*** SUPPLIED RECORDS ***

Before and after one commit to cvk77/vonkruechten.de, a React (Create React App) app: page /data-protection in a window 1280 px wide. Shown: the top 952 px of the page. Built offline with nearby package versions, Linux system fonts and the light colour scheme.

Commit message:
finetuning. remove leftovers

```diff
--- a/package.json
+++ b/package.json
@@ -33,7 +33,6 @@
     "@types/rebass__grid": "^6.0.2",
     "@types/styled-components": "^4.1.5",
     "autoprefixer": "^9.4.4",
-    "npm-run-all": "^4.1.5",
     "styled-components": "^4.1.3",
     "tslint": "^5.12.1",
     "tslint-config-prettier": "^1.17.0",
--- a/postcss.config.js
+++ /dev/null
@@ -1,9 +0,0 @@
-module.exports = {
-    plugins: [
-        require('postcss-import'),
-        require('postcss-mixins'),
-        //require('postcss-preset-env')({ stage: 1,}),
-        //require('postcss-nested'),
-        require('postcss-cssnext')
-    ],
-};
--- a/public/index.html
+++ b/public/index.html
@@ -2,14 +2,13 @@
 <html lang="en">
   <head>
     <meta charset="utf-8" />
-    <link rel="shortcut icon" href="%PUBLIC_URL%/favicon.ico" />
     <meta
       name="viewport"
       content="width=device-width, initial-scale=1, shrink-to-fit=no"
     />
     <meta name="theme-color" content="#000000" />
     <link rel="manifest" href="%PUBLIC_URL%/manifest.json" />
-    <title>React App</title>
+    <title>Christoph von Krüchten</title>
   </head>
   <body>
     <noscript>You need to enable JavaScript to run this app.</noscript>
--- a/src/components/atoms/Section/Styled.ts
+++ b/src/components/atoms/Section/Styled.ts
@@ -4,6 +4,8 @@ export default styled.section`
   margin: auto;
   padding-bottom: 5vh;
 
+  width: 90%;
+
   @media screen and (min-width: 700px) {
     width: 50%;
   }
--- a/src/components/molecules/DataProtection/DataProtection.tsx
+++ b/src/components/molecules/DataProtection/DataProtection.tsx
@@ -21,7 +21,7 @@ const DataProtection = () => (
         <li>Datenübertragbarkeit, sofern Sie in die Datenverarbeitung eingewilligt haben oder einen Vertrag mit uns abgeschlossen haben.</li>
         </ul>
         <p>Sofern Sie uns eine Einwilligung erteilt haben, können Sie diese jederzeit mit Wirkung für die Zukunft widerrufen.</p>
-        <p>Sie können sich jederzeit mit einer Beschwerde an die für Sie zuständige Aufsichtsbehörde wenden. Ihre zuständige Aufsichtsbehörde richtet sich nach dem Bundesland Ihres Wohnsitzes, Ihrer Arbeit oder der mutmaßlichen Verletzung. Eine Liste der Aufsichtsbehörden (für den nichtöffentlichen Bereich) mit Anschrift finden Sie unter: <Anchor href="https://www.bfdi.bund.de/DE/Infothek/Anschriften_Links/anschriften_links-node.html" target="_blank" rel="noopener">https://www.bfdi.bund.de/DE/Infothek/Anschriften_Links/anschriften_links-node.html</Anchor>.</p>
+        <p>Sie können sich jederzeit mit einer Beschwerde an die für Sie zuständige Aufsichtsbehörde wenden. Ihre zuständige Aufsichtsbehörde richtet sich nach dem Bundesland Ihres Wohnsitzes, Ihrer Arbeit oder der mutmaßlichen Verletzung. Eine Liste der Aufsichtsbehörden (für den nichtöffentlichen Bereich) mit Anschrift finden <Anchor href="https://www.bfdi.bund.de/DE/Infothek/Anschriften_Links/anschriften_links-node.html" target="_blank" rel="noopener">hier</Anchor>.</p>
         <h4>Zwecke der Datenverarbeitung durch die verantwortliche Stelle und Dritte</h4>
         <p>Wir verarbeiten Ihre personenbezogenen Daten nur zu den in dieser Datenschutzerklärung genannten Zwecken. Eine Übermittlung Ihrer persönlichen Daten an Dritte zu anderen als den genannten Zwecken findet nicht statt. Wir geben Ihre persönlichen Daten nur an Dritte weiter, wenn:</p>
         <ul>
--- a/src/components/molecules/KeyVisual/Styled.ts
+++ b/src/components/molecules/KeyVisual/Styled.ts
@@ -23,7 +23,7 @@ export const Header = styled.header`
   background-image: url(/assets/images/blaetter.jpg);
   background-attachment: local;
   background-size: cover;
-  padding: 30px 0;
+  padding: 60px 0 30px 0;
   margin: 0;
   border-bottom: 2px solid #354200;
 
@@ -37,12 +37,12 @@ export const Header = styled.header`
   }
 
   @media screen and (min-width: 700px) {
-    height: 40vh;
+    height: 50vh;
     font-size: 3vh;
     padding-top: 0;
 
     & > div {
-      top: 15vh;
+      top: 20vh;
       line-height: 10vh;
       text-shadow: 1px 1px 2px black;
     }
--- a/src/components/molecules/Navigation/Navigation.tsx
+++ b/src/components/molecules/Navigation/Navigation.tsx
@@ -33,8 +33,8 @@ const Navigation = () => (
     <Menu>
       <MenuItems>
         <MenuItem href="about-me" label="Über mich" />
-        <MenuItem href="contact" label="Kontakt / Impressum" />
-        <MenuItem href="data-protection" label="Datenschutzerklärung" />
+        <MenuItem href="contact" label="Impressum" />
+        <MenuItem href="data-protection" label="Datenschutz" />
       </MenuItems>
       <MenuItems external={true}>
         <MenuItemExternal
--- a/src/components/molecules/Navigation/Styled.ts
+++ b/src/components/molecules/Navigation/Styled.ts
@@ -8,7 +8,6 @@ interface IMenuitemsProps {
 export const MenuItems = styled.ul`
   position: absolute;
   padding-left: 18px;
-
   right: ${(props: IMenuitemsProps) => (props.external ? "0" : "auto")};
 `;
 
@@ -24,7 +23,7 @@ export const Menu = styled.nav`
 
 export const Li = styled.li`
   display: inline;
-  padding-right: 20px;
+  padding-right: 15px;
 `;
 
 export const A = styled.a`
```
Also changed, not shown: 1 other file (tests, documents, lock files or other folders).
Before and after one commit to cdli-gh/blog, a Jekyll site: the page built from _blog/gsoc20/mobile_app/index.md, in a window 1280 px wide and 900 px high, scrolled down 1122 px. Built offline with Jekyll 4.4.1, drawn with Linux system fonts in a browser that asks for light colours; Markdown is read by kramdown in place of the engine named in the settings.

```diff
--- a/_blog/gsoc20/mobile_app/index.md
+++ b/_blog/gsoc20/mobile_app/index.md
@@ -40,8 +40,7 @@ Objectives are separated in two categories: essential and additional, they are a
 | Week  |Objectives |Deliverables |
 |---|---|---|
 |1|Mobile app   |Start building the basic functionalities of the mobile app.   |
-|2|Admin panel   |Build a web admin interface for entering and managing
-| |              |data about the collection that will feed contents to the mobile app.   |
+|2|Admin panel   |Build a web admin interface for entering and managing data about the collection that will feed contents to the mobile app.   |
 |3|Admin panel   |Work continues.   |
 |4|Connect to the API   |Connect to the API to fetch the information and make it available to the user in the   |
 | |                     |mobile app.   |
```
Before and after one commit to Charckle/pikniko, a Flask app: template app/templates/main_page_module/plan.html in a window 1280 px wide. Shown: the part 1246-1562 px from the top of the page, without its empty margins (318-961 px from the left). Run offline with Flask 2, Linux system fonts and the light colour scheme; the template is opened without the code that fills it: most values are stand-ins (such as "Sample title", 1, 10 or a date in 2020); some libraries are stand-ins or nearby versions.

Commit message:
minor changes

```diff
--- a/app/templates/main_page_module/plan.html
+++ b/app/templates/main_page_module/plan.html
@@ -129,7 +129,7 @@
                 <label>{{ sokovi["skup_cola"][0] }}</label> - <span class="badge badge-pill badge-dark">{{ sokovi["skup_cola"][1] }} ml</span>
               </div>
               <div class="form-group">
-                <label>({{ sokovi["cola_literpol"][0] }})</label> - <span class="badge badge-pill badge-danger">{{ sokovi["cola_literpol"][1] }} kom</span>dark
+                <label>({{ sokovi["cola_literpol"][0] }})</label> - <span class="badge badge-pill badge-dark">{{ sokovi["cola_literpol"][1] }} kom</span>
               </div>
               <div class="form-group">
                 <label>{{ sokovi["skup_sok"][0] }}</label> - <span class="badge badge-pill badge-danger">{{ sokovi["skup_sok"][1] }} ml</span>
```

***

● WHAT YOU ARE ASKED TO DO
Wherever the word "require" occurs in the data, copy that whole line.

● ANSWER AREA
-        require('postcss-import'),
-        require('postcss-mixins'),
-        //require('postcss-preset-env')({ stage: 1,}),
-        //require('postcss-nested'),
-        require('postcss-cssnext')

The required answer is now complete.